The first mention of truffles appears in the inscriptions of the neo-Sumerians regarding their Amorite enemy’s eating habits (Third Dynasty of Ur, 20th century BC) and later in writings of Theophrastus in the fourth century BC. In classical times, their origins were a mystery that challenged many; Plutarch and others thought them to be the result of lightning, warmth, and water in the soil, while Juvenal thought thunder and rain to be instrumental in their origin. Cicero deemed them children of the earth, while Dioscorides thought they were tuberous roots.
Rome and Thracia in the Classical period identified three kinds of truffles: Tuber melanosporum, T. magnificus, and T. magnatum. The Romans instead used a variety of fungus called terfez, also sometimes called a “desert truffle”. Terfez used in Rome came from Lesbos, Carthage, and especially Libya, where the coastal climate was less dry in ancient times. Their substance is pale, tinged with rose. Unlike truffles, terfez have little inherent flavour. The Romans used the terfez as a carrier of flavour, because the terfez tend to absorb surrounding flavours. Indeed, since Ancient Roman cuisine used many spices and flavourings, the terfez were appropriate in that context.
Truffles were rarely used during the Middle Ages. Truffle hunting is mentioned by Bartolomeo Platina, the papal historian, in 1481, when he recorded that the sows of Notza were without equal in hunting truffles, but they should be muzzled to prevent them from eating the prize.
During the Renaissance, truffles regained popularity in Europe and were honoured at the court of King Francis I of France. They were popular in Parisian markets in the 1780s, imported seasonally from truffle grounds, where peasantshad long enjoyed them. Brillat-Savarin (1825) noted that they were so expensive, they appeared only at the dinner tables of great nobles and kept women. They were sometimes served with turkey.
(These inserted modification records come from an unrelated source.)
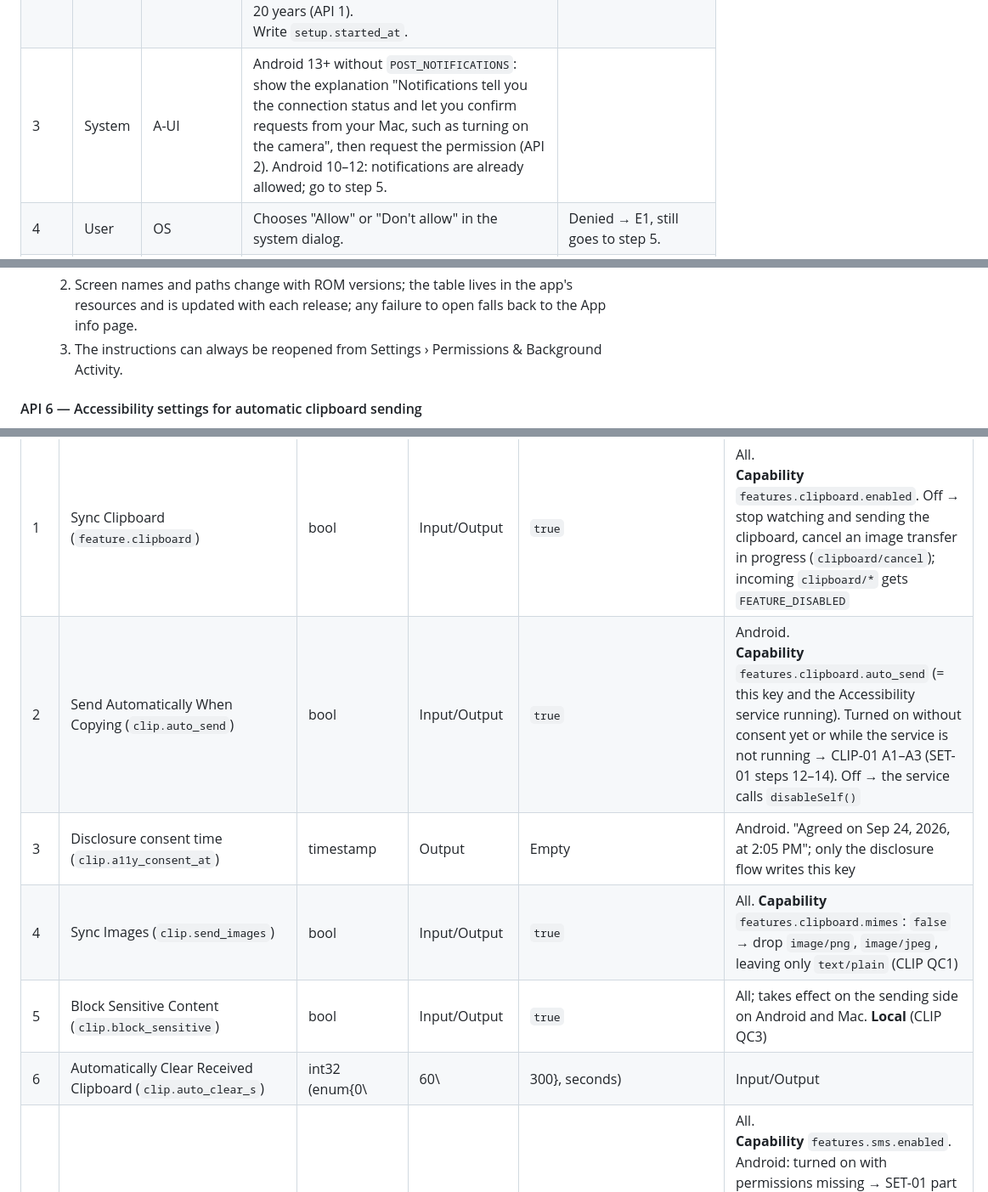
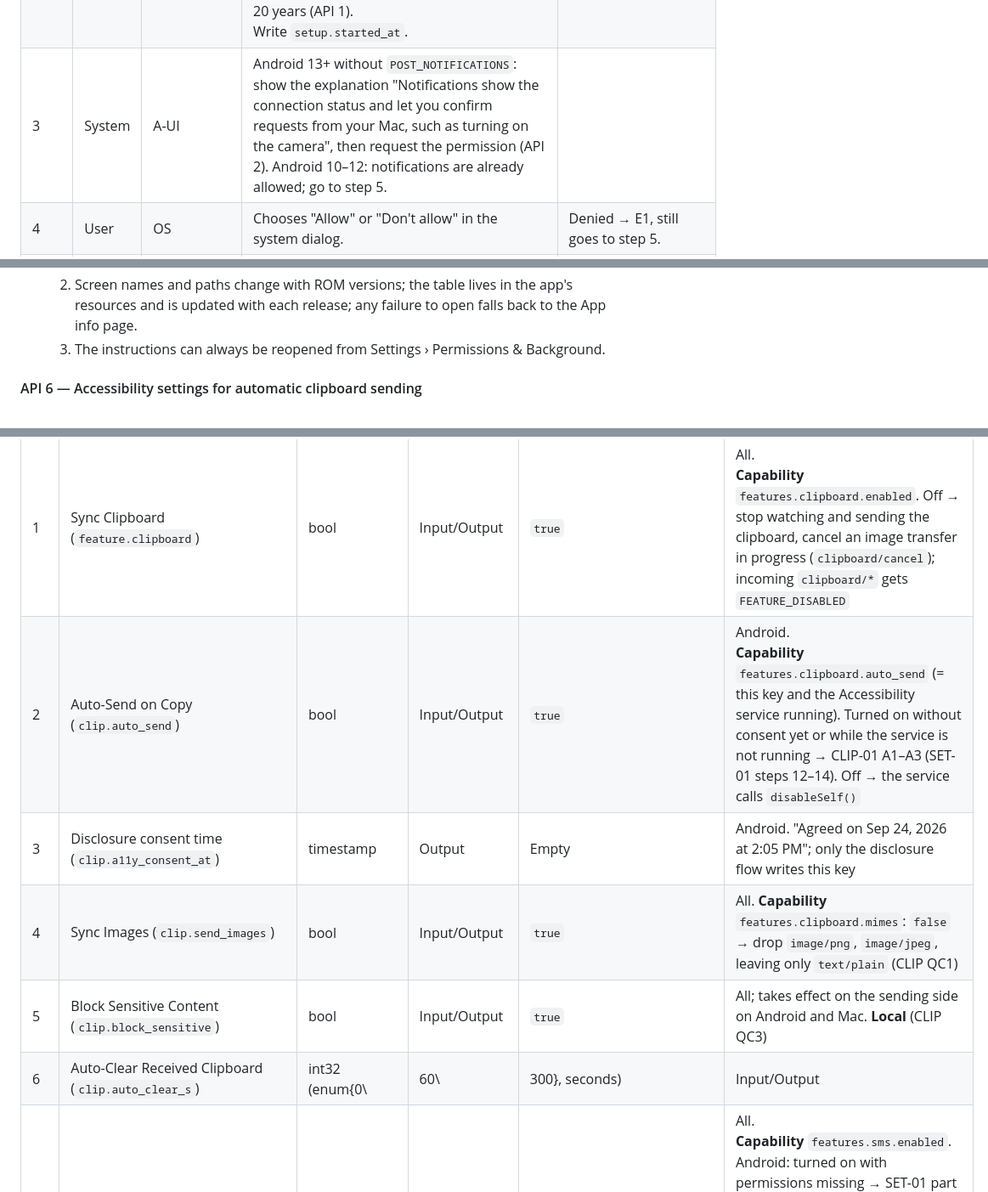
Before and after one commit to HandLive/handlive, a Markdown page: docs/detailed-design/01-setup-settings.md, 3 parts joined by grey strips. Shown at 85% size. GitHub-like rendering.

```diff
--- a/docs/detailed-design/01-setup-settings.md
+++ b/docs/detailed-design/01-setup-settings.md
@@ -95,7 +95,7 @@ flowchart TB
 |------|----------|-----------|-------|--------------------|
 | 1 | User | A-UI | Opens HandLive. A-UI reads `setup.completed_at`: empty → welcome screen (field 1); set → main screen (part A is skipped). The user reads the introduction and taps "Get Started" (field 2). | Part A interrupted → the next launch starts over; each step skips itself if already satisfied (permission granted, service running, battery optimization exemption granted). |
 | 2 | System | A-UI | Runs in the background as soon as the welcome screen appears: no keyset yet → create `ik_sig` (Ed25519) and `ik_dh` (X25519) with Tink, wrapped by an AES-256 master key in Android Keystore (StrongBox if available); compute `device_id` = UUIDv8(SHA-256(`ik_sig_pub`)) (0.2); create an ECDSA P-256 key and a self-signed TLS certificate valid for 20 years (API 1).<br>Write `setup.started_at`. | Keyset already exists → load it, do not recreate it. StrongBox error → TEE; still failing → E9. |
-| 3 | System | A-UI | Android 13+ without `POST_NOTIFICATIONS`: show the explanation "Notifications tell you the connection status and let you confirm requests from your Mac, such as turning on the camera", then request the permission (API 2). Android 10–12: notifications are already allowed; go to step 5. |  |
+| 3 | System | A-UI | Android 13+ without `POST_NOTIFICATIONS`: show the explanation "Notifications show the connection status and let you confirm requests from your Mac, such as turning on the camera", then request the permission (API 2). Android 10–12: notifications are already allowed; go to step 5. |  |
 | 4 | User | OS | Chooses "Allow" or "Don't allow" in the system dialog. | Denied → E1, still goes to step 5. |
 | 5 | System | A-UI → A-SVC, OS | (a) Start A-SVC: `startForegroundService`, then within 5 s call `startForeground` with type `connectedDevice` and a notification on channel `hl_service` (API 3); A-SVC opens WSS on ports 47800–47809 and advertises over mDNS (CONN-01 API 1). (b) Not yet exempt from battery optimization → explain "So your Mac and iPhone can always reach this phone, HandLive needs to run in the background without being stopped by the system", then open the `ACTION_REQUEST_IGNORE_BATTERY_OPTIMIZATIONS` dialog (API 4). (c) Android 11+ and field 7 = `enabled` → suggest turning off "Pause app activity if unused" (API 4). (d) Manufacturer listed in the configuration table → show the autostart instructions (field 8, API 5). | Cannot start → E2. |
 | 6 | User | OS, A-UI | Allows background running in the system dialog; follows the manufacturer instructions and taps "Done", or taps "Skip". | Denied or skipped → E3, still goes to step 7. |
@@ -287,7 +287,7 @@ flowchart TB
      "Done"; do not ask again.
   2. Screen names and paths change with ROM versions; the table lives in the app's resources and is
      updated with each release; any failure to open falls back to the App info page.
-  3. The instructions can always be reopened from Settings › Permissions & Background Activity.
+  3. The instructions can always be reopened from Settings › Permissions & Background.
 
 #### API 6 — Accessibility settings for automatic clipboard sending
 
@@ -379,11 +379,11 @@ device).
 | # | Field | Data type | Input/Output | Initial value | Description |
 |---|--------|--------------|--------------|------------------|-------|
 | 1 | Sync Clipboard (`feature.clipboard`) | bool | Input/Output | `true` | All.<br>**Capability** `features.clipboard.enabled`. Off → stop watching and sending the clipboard, cancel an image transfer in progress (`clipboard/cancel`); incoming `clipboard/*` gets `FEATURE_DISABLED` |
-| 2 | Send Automatically When Copying (`clip.auto_send`) | bool | Input/Output | `true` | Android.<br>**Capability** `features.clipboard.auto_send` (= this key and the Accessibility service running). Turned on without consent yet or while the service is not running → CLIP-01 A1–A3 (SET-01 steps 12–14). Off → the service calls `disableSelf()` |
-| 3 | Disclosure consent time (`clip.a11y_consent_at`) | timestamp | Output | Empty | Android. "Agreed on Sep 24, 2026, at 2:05 PM"; only the disclosure flow writes this key |
+| 2 | Auto-Send on Copy (`clip.auto_send`) | bool | Input/Output | `true` | Android.<br>**Capability** `features.clipboard.auto_send` (= this key and the Accessibility service running). Turned on without consent yet or while the service is not running → CLIP-01 A1–A3 (SET-01 steps 12–14). Off → the service calls `disableSelf()` |
+| 3 | Disclosure consent time (`clip.a11y_consent_at`) | timestamp | Output | Empty | Android. "Agreed on Sep 24, 2026 at 2:05 PM"; only the disclosure flow writes this key |
 | 4 | Sync Images (`clip.send_images`) | bool | Input/Output | `true` | All. **Capability** `features.clipboard.mimes`: `false` → drop `image/png`, `image/jpeg`, leaving only `text/plain` (CLIP QC1) |
 | 5 | Block Sensitive Content (`clip.block_sensitive`) | bool | Input/Output | `true` | All; takes effect on the sending side on Android and Mac. **Local** (CLIP QC3) |
-| 6 | Automatically Clear Received Clipboard (`clip.auto_clear_s`) | int32 (enum{0\ | 60\ | 300}, seconds) | Input/Output | `60` | All. **Local** on the receiving side (CLIP-05); `0` = off |
+| 6 | Auto-Clear Received Clipboard (`clip.auto_clear_s`) | int32 (enum{0\ | 60\ | 300}, seconds) | Input/Output | `60` | All. **Local** on the receiving side (CLIP-05); `0` = off |
 | 7 | SMS Messages (`feature.sms`) | bool | Input/Output | `true` | All.<br>**Capability** `features.sms.enabled`. Android: turned on with permissions missing → SET-01 part B; off → unregister the `ContentObserver`, `sms/*` gets `FEATURE_DISABLED`. Mac/iOS off → hide the Messages section, stop SMS-01; synced data is kept until unpairing or deleting all data |
 | 8 | New SMS Notifications (`sms.notify`) | bool | Input/Output | `true` | Mac, iOS. iOS: **Capability** `features.sms.notify` (Android only pushes new SMS when `true`). Mac: **Local** |
 | 9 | Show Content in Notifications (`sms.preview`) | bool | Input/Output | `true` | Mac, iOS. **Local**; I-NSE reads it from the App Group's `UserDefaults` |
```
Also changed, not shown: other parts of docs/detailed-design/01-setup-settings.md (+28 -28 lines).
Nestled between the mighty Jarrah and Karri forests east of Margaret River, lies the
fertile stretches of Manjimup. The richness of the soils and the cool climate here are ideally suited to growing premium grapes and black truffles, similar to those in renowned truffle destinations in France and New Zealand.
Manjimup lies 295 kilometres south of Perth and is the largest producer of Superior Perigord Truffles in the southern hemisphere. It’s a pleasant journey through the countryside with a scenic drive from Bridgetown, Nannup or Pemberton.
Regarded as one of the world’s most premier food delicacies, truffles are classified as a fungus and grow underground near the roots of particular trees, such as oaks and hazelnuts, as part of a symbiotic relationship.
Their taste and aroma are quite tricky to describe but some liken them to ‘gourmet mushrooms’. They have pungent, intense, earthy, unique characters and are used in extremely small quantities in cooking.
The sensitive noses of our specially trained truffle dogs detect the unique aroma of the truffle buried treasure.
Clean & Grade
The harvested truffle is immediately cleaned, graded and placed in our custom-built truffle processing facility.
We ship direct express from our farm to PE Foods to ensure that you receive your truffle as fresh as possible. ENJOY THE SEASON !!!